Volunteer vets to help homeless people's pets on the borough's streets
A team of generous vets are giving up their time to help homeless people's pets on the streets of the borough.
Animal charity Street Paws has launched its latest outreach provision in Leigh assisting service users at Homeless Support Project (HSP).
A dozen people are now signed up to give expert advice and general care to canines whose owners do not have a roof over their heads.
Sessions will be held every month after the initial event saw an impressive level of demand for the vets and an instant understanding between the charity’s team and the service users.
Street Paws has arrived in the borough thanks to the charity’s Michelle Southern, who has set up no fewer than 14 similar schemes around the country.
Michelle said: “We were contacted by a group of vets around six months ago who said there was a need in Leigh.
“We now have 12 volunteers and have just held our first session where we saw four dogs, which is virtually unheard of during our first visit somewhere.

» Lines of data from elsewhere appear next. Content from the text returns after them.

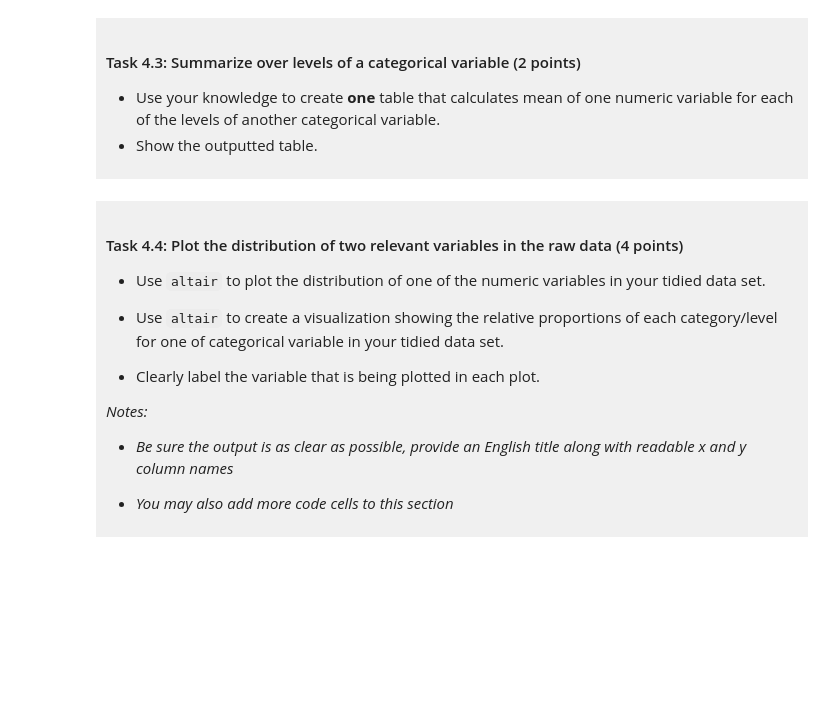
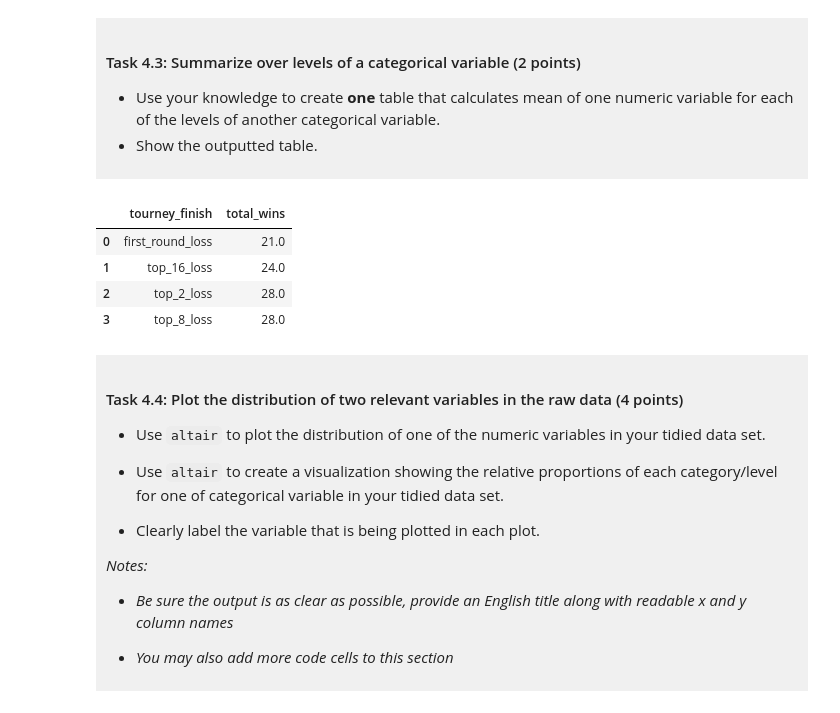
Before and after one commit to blauu05/dsci-100-project-brandon-lau, a Jupyter notebook: dsci-100-project-notebook.ipynb, the cells around one changed output. Saved outputs shown, nothing was run; the diff lists cells and outputs as text; code cells hidden in the pictures; blank space fills up the shorter version.

```diff
--- a/dsci-100-project-notebook.ipynb
+++ b/dsci-100-project-notebook.ipynb
@@ -258,7 +283,13 @@ You will refine your research question (if needed) and produce a tidy data set.
 - Show the outputted table.
 </div>
 # %%
-### EDIT THIS CODE CELL ###
+tidy_data.groupby("tourney_finish")["total_wins"].mean().reset_index()
+# %% [output]
+|  | tourney_finish | total_wins |
+| 0 | first_round_loss | 21.0 |
+| 1 | top_16_loss | 24.0 |
+| 2 | top_2_loss | 28.0 |
+| 3 | top_8_loss | 28.0 |
 # %% [markdown]
 <div style="background-color: #f0f0f0; padding: 10px;">
 
```
Also changed, not shown: parts of 3 cells of this notebook.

“It’s not unusual for us to see no animals during the first outreach because people like to suss out who we are and feel confident that we are not going to take their dogs away from them.”
Street Paws provides free veterinary care including vaccinations, flea and worm treatments and general health checks to animals in need.
Microchipping and treatment for infections are also commonly offered and in the rare cases that more serious surgery is needed dogs are taken to local vets using money raised in the local community.
Street Paws says it is delighted to be working with HSP and helping the rough sleepers who are extremely devoted to their four-legged friends.
Michelle said: “The volunteers at HSP see a lot of people at the soup kitchens they put on who have animals and need some extra help.
“That is what veterinary medicine is all about - helping animals and in turn helping to ease the burden on their owners.
“A lot of people who live on the streets are turned away from normal accommodation because they don’t accept animals.
“These dogs are part of their families so they choose to stay with them instead. There’s no way I would give up my pet, either.
“We have seen about 120 dogs now with Street Paws and I can hand on heart say that no animal has ever needed any intervention. They are all very well looked after.”
The charity’s work has been boosted by food company Pets Choice which has donated supplies to hand out to homeless people at sessions including those in Leigh.
The next session takes place on the first Wednesday in May.
For more information about Homeless Support Project and its work visit www.hspleigh.co.uk